Summer is officially here, which means campus summer camps and classes are in full swing. Youth Education at the U has more than 250 summer camps and classes for kids ages 2-18, designed to inspire education, imagination and innovation through hands-on learning experiences. Students can continue to learn and grow during their summer vacation by developing new skills and building new relationships while pursuing current interests or tackling new topics. Campers can swim with sharks and learn about marine biology and ecology, create their own video game, learn to write songs, make a movie, build a long board, paint murals or become a captivating storyteller. Nate Friedman, associate director of education for Youth Education, is available to discuss the benefits of summer camps, the importance of exposing children to higher education at a young age and how parents can get their children involved with classes and camps this summer. Media are invited to visit classes and camps.
Phone: 801-585-9781 | Email: firstname.lastname@example.org
Study: Utah cities among top in nation for income equality
A recent study released by the NerdWallet financial website and based on 2013 U.S. census survey data, identifies the cities of Riverton, West Jordan and South Jordan among the top 10 cities nationally for income equality. In total, seven cities in Utah finished among the top 50 nationally. Pamela Perlich, senior research economist at the U’s Bureau of Economic and Business Research, identifies key demographic indicators as to why this is the case. Perlich notes these cities are homogeneous in terms of their home prices, housing stock, income levels and culture. Speaking to a broader picture, she also cites the trend of growing segregation in housing based on income across Salt Lake County and the state. Utah has been among the most equal distribution of household income in the nation. Perlich can offer further commentary on the recent study, including the implications for opportunities among younger generations.
Phone: 801-581-3358 | Email: email@example.com
Pope Francis’ encyclical on the environment

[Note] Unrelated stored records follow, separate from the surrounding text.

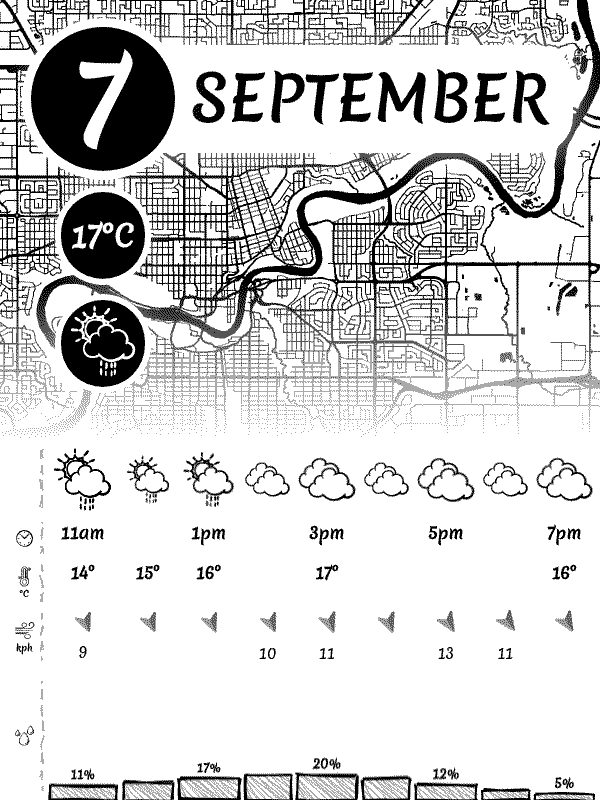
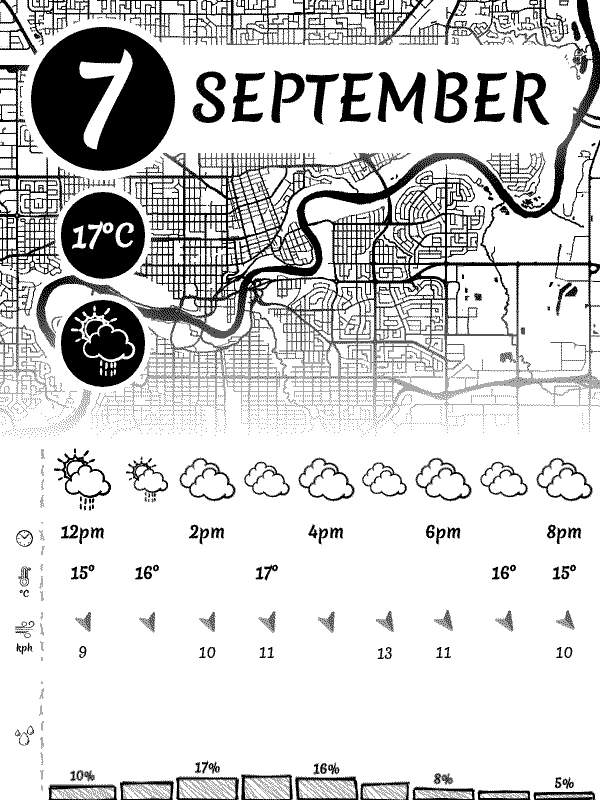
Refresh the README samples with both charts in place

diff --git a/docs/99-lab-log.md b/docs/99-lab-log.md
@@ -514,3 +514,35 @@ Two things that needed a second pass:
 Deployment note: `git apply` a patch that is already applied fails, which is
 correct but reads as an error in a loop over all patches. Check the tree for a
 marker string rather than trusting the exit code.
+
+## 2026-09-07 — Precipitation chart on tomorrow too; README photographs
+`hourly_forecasts` is "the next N hours from now", so on the tomorrow page —
+shown 21:00-06:00 — it would have charted the overnight, not tomorrow. Added a
+**`tomorrow_hourly`** dataset instead: 06:00-21:00 every two hours. It is
+**concrete and returns `[]` on the base `WeatherService`**, overridden for
+Open-Meteo, which already fetches a multi-day hourly array. Making it abstract
+would have broken every other provider the moment a page listed it in
+`requires`; this way they just yield no chart.
+The chart itself moved into `SimplifiedPage._precip_chart` so both pages share
+one implementation.
+
+README photographs: Wikimedia Commons, licences checked —
+[Nook Simple Touch](https://commons.wikimedia.org/wiki/File:Nook_Simple_Touch.jpg)
+by Tthaas (CC BY-SA 3.0) and
+[Raspberry Pi Zero 2 W](https://commons.wikimedia.org/wiki/File:Raspberry_Pi_Zero_2_W_--_2024_--_0008.jpg)
+by Anil Öztas (CC BY 4.0). Vendored with attribution rather than hotlinked;
+both licences permit it, and links rot.
+
+### Three mistakes, all mine, all worth remembering
+- **The overlay is patches *and* a file copy.** `google/api.py` is installed by
+  copying, not patching. Reverting the checkout so patches apply cleanly threw
+  it away silently, and the renderer came up running upstream's Google code and
+  died on `Invalid API key provided.` Now `upstream/refresh-on-pi.sh` does both
+  and greps the result to prove the shim landed.
+- **A helper that takes a `title` and then hardcodes the string.** The tomorrow
+  page read "Chance of precipitation" instead of naming the day. Extracted code
+  needs its parameters actually wired, not just accepted.
+- **Fetching the sample images before the HTTP server was up truncated all four
+  to zero bytes.** The `until` loop matched a stale log line. Fetch to a temp
+  file, decode it, and only then move it into place — the same rule the panel
+  server already follows for the pages it serves.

A draft copy of Pope Francis’ much-anticipated encyclical on the environment has been gaining much attention worldwide this week. The document calls for urgent action to protect the Earth and fight global warming, a trend the pope declares is a result of the burning of fossil fuels and human activity. The document outlines Francis’ viewpoint on the scientific and moral reasons for protecting the environment. It states low-income people in the world suffer the most from air pollution and toxic dumping. Law professor Lincoln Davies can offer a local perspective on this developing news story and is available for interview. He previously organized a summit on religion, faith and the environment. A recognized expert in energy law and policy, Davies’ research spans a broad array of energy topics, including renewables and alternative energy, carbon capture and sequestration, nuclear power, utility law and regulatory and technology innovation.
Phone: 801-581-7338 | Email: firstname.lastname@example.org
Wednesday, June 24
All Utah school teachers are invited to attend a free course, “Exploring Humanitarian Law,” which helps teachers connect real-world events to the classroom. The course focuses on teaching students about the challenges people and places face during war and civil unrest. The course is offered through the American Red Cross and the Tanner Center at the U. Teachers will also earn continuing education units for taking the course.
Orson Spencer Hall, Room 216, 260 South Central Campus Drive, 9 a.m.-1 p.m.
Wednesday, June 24
The U’s Utah Museum of Fine Arts closes the “Our America: The Latino Presence in American Art” show with a free film screening and lecture by Sundance winner Alex Rivera. The film “Sleep Dealer” is his first feature and a Sundance award-winning science fiction film embedded with profound political and economic critiques. It is a conversation-starter for discussion about issues as diverse as labor and immigration, technology and ethics and globalization and the environment.
Utah Museum of Fine Arts, 410 Campus Center Drive, 5:45 p.m. lecture, 7 p.m. film screening